START Data shown
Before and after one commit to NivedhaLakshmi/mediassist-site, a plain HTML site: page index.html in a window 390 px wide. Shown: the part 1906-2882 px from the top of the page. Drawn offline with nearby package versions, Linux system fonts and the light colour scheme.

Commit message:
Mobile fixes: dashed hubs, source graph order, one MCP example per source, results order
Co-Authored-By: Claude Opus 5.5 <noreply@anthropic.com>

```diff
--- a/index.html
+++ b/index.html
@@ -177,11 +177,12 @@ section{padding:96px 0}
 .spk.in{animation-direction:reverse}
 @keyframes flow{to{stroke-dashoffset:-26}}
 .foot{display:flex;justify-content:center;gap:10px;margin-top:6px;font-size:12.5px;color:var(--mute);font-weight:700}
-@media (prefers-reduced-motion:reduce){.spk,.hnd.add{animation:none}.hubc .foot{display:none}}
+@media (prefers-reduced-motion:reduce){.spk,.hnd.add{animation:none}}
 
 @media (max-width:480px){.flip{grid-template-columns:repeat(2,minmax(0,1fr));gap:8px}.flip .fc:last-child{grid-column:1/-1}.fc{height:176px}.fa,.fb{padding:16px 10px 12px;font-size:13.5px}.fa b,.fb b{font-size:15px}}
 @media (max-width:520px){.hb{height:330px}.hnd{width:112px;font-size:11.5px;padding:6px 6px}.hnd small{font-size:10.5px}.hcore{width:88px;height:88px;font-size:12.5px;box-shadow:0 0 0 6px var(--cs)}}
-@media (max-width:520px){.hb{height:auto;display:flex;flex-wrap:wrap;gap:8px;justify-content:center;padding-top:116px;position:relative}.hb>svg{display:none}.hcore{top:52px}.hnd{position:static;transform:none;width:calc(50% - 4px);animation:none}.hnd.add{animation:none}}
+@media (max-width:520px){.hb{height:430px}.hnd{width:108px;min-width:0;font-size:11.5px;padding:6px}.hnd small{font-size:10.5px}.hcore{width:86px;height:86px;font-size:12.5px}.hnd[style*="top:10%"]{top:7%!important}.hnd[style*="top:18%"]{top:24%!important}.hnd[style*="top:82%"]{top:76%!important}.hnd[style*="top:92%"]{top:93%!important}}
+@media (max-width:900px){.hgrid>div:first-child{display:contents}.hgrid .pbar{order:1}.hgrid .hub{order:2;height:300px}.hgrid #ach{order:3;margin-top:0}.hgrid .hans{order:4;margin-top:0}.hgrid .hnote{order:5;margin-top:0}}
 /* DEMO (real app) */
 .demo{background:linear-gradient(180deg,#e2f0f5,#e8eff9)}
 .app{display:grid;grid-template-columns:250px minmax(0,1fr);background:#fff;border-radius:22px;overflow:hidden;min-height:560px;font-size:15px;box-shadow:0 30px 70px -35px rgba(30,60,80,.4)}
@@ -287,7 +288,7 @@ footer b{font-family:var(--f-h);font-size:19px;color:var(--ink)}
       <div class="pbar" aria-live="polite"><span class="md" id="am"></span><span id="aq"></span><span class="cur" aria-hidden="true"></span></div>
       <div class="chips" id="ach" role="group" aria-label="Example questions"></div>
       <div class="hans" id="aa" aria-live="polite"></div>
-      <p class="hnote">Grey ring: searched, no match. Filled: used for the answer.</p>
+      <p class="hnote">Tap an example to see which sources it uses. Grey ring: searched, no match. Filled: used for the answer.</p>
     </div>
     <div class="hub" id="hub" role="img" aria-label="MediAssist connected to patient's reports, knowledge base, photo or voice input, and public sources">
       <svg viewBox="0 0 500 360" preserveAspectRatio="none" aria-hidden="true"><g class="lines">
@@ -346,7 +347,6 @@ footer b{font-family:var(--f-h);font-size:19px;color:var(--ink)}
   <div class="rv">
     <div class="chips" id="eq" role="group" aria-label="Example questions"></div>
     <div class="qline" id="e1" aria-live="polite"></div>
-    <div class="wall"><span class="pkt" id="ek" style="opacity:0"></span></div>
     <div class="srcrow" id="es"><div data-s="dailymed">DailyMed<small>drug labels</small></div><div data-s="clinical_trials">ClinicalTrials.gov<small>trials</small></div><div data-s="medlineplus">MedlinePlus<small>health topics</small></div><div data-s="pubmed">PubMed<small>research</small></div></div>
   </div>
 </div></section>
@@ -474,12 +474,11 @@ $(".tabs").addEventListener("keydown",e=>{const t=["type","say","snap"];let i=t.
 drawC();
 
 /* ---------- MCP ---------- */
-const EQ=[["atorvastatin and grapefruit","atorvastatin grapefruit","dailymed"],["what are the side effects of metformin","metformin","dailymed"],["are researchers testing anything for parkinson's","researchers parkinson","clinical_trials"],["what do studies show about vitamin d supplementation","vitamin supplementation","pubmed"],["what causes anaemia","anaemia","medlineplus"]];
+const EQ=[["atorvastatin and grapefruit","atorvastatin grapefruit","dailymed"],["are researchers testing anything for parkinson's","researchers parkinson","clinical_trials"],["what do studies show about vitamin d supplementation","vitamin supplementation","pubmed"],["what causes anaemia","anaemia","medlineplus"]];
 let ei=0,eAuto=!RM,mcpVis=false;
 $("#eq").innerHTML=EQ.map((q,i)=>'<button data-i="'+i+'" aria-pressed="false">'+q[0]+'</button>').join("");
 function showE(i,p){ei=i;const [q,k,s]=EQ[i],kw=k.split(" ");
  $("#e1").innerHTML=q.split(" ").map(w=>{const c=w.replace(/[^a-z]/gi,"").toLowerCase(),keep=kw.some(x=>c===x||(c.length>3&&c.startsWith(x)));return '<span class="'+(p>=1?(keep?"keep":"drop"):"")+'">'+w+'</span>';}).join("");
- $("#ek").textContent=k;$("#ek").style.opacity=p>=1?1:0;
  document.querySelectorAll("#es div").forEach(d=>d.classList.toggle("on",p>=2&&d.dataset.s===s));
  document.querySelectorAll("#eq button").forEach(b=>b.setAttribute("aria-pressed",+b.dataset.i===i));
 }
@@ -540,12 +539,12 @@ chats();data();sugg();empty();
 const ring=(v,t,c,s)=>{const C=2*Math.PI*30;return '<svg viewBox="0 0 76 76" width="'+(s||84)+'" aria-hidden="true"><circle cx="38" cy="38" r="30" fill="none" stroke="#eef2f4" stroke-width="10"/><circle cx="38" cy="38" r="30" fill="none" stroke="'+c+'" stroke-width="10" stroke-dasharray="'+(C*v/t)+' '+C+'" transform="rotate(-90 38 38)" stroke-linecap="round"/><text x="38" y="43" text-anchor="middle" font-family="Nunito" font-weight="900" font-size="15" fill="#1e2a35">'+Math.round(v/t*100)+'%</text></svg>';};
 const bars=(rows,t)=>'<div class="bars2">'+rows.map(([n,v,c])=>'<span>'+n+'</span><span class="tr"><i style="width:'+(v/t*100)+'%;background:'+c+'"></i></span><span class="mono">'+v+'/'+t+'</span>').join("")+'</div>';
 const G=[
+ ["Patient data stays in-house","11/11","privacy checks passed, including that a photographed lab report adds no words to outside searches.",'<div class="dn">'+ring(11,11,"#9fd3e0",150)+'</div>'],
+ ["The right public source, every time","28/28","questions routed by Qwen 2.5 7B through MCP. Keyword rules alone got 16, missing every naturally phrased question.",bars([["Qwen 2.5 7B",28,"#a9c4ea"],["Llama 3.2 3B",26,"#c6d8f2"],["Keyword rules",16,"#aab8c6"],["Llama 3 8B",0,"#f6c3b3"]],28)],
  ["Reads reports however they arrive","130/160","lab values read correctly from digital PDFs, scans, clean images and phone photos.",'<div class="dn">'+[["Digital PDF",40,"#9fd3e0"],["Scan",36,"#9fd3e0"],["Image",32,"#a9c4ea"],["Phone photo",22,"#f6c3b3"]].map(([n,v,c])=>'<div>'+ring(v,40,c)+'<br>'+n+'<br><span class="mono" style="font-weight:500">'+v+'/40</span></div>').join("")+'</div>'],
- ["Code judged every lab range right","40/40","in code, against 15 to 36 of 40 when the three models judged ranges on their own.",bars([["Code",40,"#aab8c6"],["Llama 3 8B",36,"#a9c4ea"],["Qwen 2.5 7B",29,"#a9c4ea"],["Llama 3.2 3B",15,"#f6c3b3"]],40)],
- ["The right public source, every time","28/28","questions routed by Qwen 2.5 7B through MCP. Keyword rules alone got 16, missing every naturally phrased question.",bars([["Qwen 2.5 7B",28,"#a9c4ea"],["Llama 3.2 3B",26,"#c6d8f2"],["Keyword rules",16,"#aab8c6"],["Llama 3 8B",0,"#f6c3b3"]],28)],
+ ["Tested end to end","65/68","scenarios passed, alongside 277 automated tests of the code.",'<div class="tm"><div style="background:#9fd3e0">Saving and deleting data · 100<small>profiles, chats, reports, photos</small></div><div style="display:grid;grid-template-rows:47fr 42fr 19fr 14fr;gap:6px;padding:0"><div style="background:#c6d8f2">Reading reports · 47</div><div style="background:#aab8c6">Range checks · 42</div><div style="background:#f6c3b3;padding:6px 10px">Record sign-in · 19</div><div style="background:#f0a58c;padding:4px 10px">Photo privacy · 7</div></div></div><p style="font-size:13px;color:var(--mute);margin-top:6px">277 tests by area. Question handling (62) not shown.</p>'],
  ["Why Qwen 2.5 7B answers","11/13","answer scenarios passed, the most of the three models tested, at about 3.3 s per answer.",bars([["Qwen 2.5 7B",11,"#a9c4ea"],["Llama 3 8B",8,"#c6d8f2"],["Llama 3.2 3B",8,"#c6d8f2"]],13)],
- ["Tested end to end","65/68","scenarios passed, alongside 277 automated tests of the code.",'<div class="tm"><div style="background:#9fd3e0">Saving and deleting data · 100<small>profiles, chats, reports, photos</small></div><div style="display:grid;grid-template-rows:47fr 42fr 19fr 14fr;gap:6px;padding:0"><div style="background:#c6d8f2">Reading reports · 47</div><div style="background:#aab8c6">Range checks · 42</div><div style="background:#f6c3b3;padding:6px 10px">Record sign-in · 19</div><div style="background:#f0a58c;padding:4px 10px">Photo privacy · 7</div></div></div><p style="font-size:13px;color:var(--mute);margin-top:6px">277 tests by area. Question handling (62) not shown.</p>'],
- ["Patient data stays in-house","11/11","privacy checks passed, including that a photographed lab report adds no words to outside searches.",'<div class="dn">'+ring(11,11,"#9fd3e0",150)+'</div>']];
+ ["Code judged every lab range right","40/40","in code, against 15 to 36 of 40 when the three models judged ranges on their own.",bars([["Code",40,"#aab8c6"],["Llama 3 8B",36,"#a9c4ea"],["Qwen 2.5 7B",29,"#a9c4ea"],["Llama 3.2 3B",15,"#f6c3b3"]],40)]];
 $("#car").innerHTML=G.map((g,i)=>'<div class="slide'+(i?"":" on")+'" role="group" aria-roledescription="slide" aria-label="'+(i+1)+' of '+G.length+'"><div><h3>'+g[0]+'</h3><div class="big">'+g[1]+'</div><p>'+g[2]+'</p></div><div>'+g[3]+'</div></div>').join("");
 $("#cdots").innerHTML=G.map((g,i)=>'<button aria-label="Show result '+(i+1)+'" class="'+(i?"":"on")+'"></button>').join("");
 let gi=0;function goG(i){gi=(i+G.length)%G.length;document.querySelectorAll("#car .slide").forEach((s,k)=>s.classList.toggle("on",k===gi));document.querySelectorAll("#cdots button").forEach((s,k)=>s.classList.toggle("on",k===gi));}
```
END Data shown
• Your task: Only lines of the data holding the word "polite" go in the answer. Please copy each of them.

• Solved problem:
       <div class="pbar" aria-live="polite"><span class="md" id="am"></span><span id="aq"></span><span class="cur" aria-hidden="true"></span></div>
       <div class="hans" id="aa" aria-live="polite"></div>
     <div class="qline" id="e1" aria-live="polite"></div>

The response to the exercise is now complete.